* **Exercise goal**
Tally up the lines below that include the word "setDetectors". Answer with the number alone.

* **Source information**
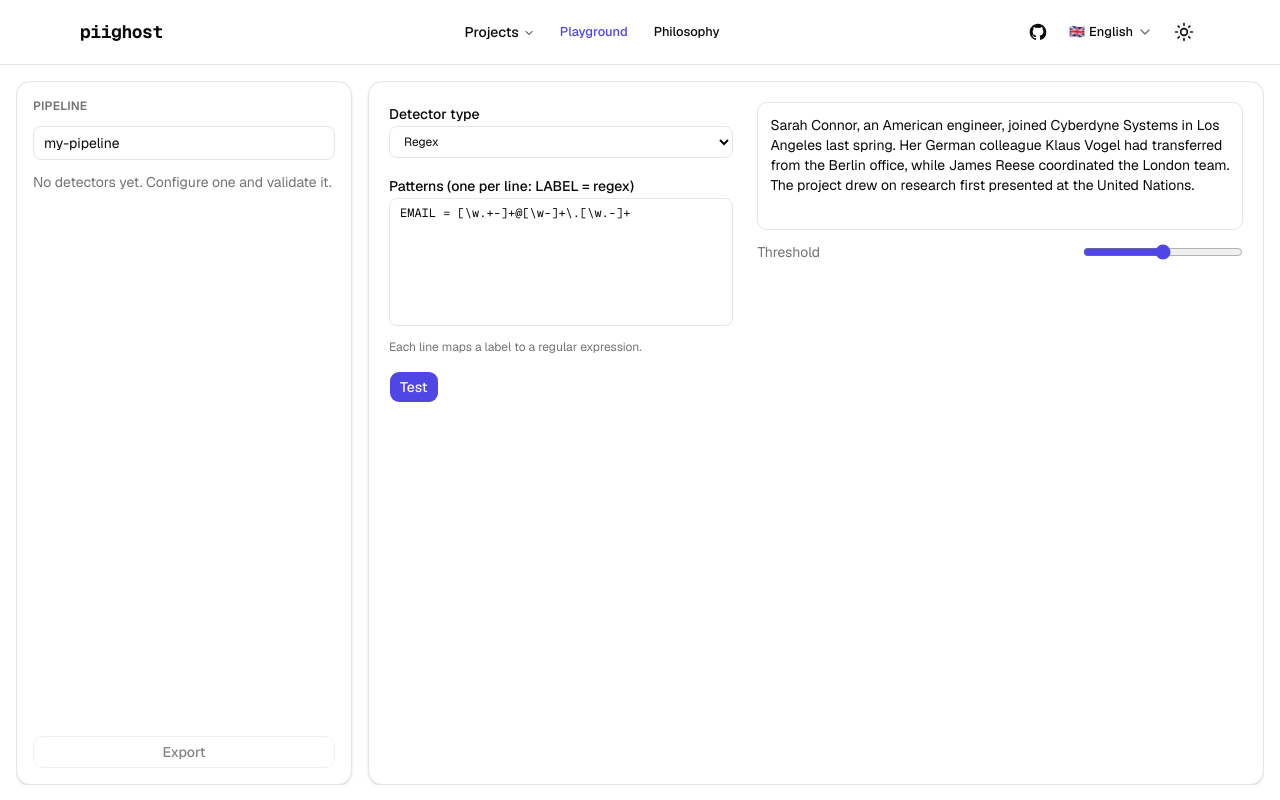
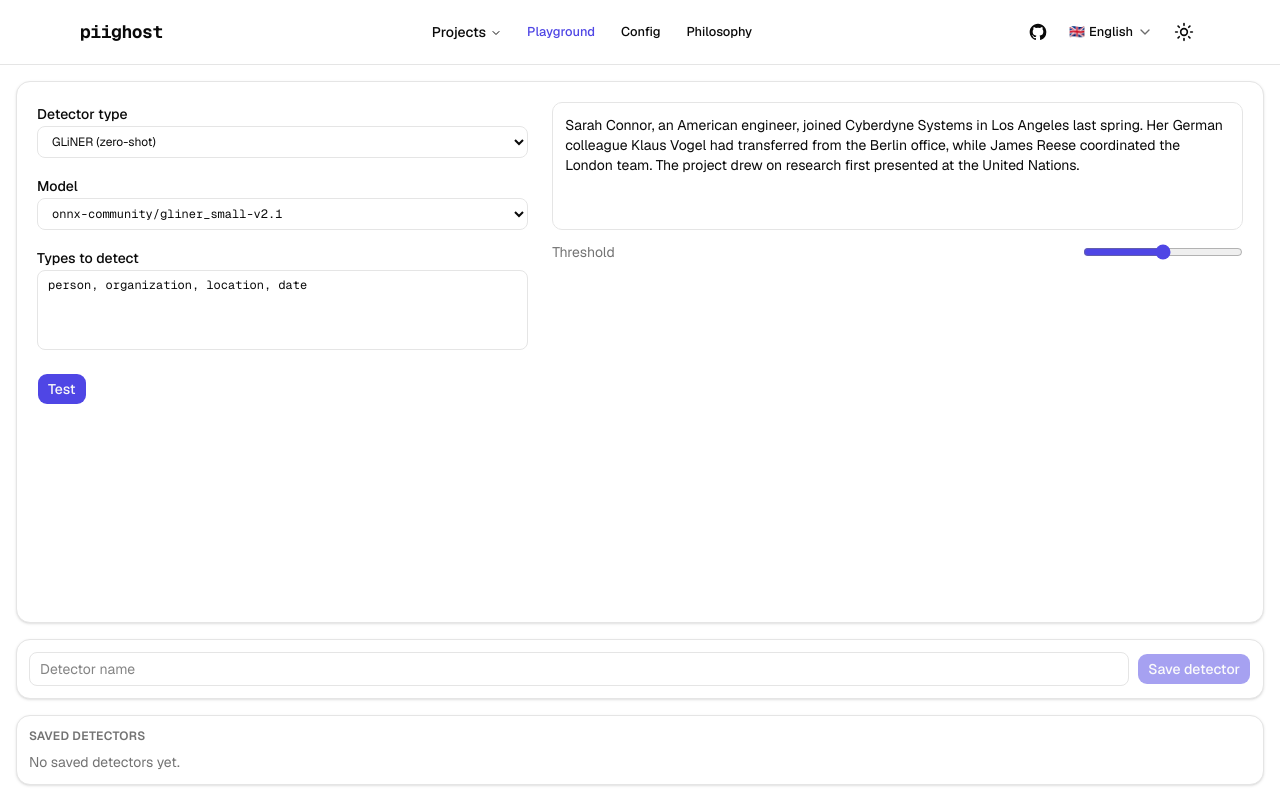
Before and after one commit to Athroniaeth/piighost-studio, a Next.js app: page /playground in a window 1280 px wide. Shown: the top 800 px of the page. Built offline with nearby package versions, Linux system fonts and the light colour scheme.

Commit message:
feat(playground): wire /playground and /config routes, drop master-detail builder

```diff
--- /dev/null
+++ b/src/app/config/page.tsx
@@ -0,0 +1,7 @@
+import { ConfigBuilder } from "@/components/playground/config-builder";
+
+export const metadata = { title: "Config" };
+
+export default function ConfigPage() {
+  return <ConfigBuilder />;
+}
--- a/src/app/playground/page.tsx
+++ b/src/app/playground/page.tsx
@@ -1,7 +1,7 @@
-import { PipelineBuilder } from "@/components/playground/pipeline-builder";
+import { DetectorPlayground } from "@/components/playground/detector-playground";
 
 export const metadata = { title: "Playground" };
 
 export default function PlaygroundPage() {
-  return <PipelineBuilder />;
+  return <DetectorPlayground />;
 }
--- a/src/components/playground/detector-playground.tsx
+++ b/src/components/playground/detector-playground.tsx
@@ -27,9 +27,7 @@ export function DetectorPlayground() {
     // eslint-disable-next-line react-hooks/set-state-in-effect
     setSaved(list);
     if (found) {
-      // eslint-disable-next-line react-hooks/set-state-in-effect
       setConfig(found.config);
-      // eslint-disable-next-line react-hooks/set-state-in-effect
       setName(found.name);
     }
   }, []);
--- a/src/components/playground/pipeline-builder.tsx
+++ /dev/null
@@ -1,126 +0,0 @@
-"use client";
-
-import { useState } from "react";
-import { Button } from "@/components/ui/button";
-import { CopyButton } from "@/components/copy-button";
-import { DetectorBench } from "@/components/playground/detector-bench";
-import { defaultConfig, defaultPipeline, type DetectorConfig, type ConfigPipeline } from "@/lib/detector-config";
-import { toToml, toPython } from "@/lib/pipeline-export";
-import { useT } from "@/i18n/use-t";
-
-/** Read-only code box with a copy button (CodeBlock is an async server
- *  component and cannot render inside this client component). */
-function ExportBox({ title, code }: { title: string; code: string }) {
-  return (
-    <div>
-      <p className="mb-2 text-xs font-semibold uppercase tracking-wide text-muted-foreground">
-        {title}
-      </p>
-      <div className="group relative overflow-hidden rounded-lg border bg-muted/30">
-        <CopyButton value={code} />
-        <pre className="overflow-x-auto p-4 font-mono text-xs">{code}</pre>
-      </div>
-    </div>
-  );
-}
-
-export function PipelineBuilder() {
-  const { t } = useT();
-  const pg = t.playground;
-  const [name, setName] = useState("my-pipeline");
-  const [detectors, setDetectors] = useState<DetectorConfig[]>([]);
-  const [draft, setDraft] = useState<DetectorConfig>(defaultConfig("regex"));
-  const [showExport, setShowExport] = useState(false);
-
-  const base = defaultPipeline();
-  const pipeline: ConfigPipeline = {
-    ...base,
-    name,
-    detectors: detectors.map((config) => ({ name: config.type, config, enabled: true })),
-  };
-
-  function validate() {
-    setDetectors((prev) => [...prev, draft]);
-  }
-  function remove(index: number) {
-    setDetectors((prev) => prev.filter((_, i) => i !== index));
-  }
-  function move(index: number, delta: number) {
-    setDetectors((prev) => {
-      const next = [...prev];
-      const j = index + delta;
-      if (j < 0 || j >= next.length) return prev;
-      [next[index], next[j]] = [next[j], next[index]];
-      return next;
-    });
-  }
-
-  return (
-    <div className="flex w-full flex-col gap-4 p-4 lg:h-[calc(100dvh-4rem)]">
-      <div className="grid flex-1 gap-4 overflow-hidden lg:min-h-0 lg:grid-cols-[minmax(0,0.9fr)_minmax(0,2.4fr)]">
-        {/* Left: pipeline list + export */}
-        <section className="flex min-h-0 flex-col gap-3 overflow-auto rounded-xl border bg-card p-4 shadow-sm">
-          <h2 className="text-xs font-semibold uppercase tracking-wide text-muted-foreground">
-            {pg.pipelineTitle}
-          </h2>
-
-          <input
-            className="w-full rounded-md border bg-background px-2.5 py-1.5 text-sm"
-            value={name}
-            aria-label={pg.pipelineNameLabel}
-            onChange={(e) => setName(e.target.value)}
-          />
-
-          {detectors.length === 0 ? (
-            <p className="text-sm text-muted-foreground">{pg.emptyPipeline}</p>
-          ) : (
-            <ol className="space-y-2">
-              {detectors.map((d, i) => (
-                <li
-                  key={i}
-                  className="flex items-center justify-between gap-2 rounded-md bg-muted/40 p-2 text-sm"
-                >
-                  <span className="truncate">
-                    {i + 1}. {pg.detectorTypes[d.type]}
-                  </span>
-                  <span className="flex shrink-0 gap-2 text-muted-foreground">
-                    <button type="button" className="text-xs" onClick={() => move(i, -1)} title={pg.moveUp}>
-                      ↑
-                    </button>
-                    <button type="button" className="text-xs" onClick={() => move(i, 1)} title={pg.moveDown}>
-                      ↓
-                    </button>
-                    <button type="button" className="text-xs text-destructive" onClick={() => remove(i)} title={pg.remove}>
-                      ✕
-                    </button>
-                  </span>
-                </li>
-              ))}
-            </ol>
-          )}
-
-          <Button
-            variant="outline"
-            className="mt-auto"
-            disabled={detectors.length === 0}
-            onClick={() => setShowExport((s) => !s)}
-          >
-            {pg.exportTitle}
-          </Button>
-        </section>
-
-        {/* Right: detector bench */}
-        <section className="flex min-h-0 flex-col overflow-hidden rounded-xl border bg-card p-4 shadow-sm">
-          <DetectorBench config={draft} onChange={setDraft} />
-        </section>
-      </div>
-
-      {showExport && detectors.length > 0 && (
-        <div className="grid gap-4 lg:grid-cols-2">
-          <ExportBox title={pg.exportToml} code={toToml(pipeline)} />
-          <ExportBox title={pg.exportPython} code={toPython(pipeline)} />
-        </div>
-      )}
-    </div>
-  );
-}
--- a/src/components/site-navbar.tsx
+++ b/src/components/site-navbar.tsx
@@ -62,6 +62,7 @@ export function SiteNavbar() {
             </NavigationMenuList>
           </NavigationMenu>
           <NavLink href="/playground" label={t.nav.playground} />
+          <NavLink href="/config" label={t.nav.config} />
           <NavLink href="/philosophy" label={t.nav.philosophy} />
         </div>
         <div className="flex items-center gap-1">
```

* **Solved problem**
4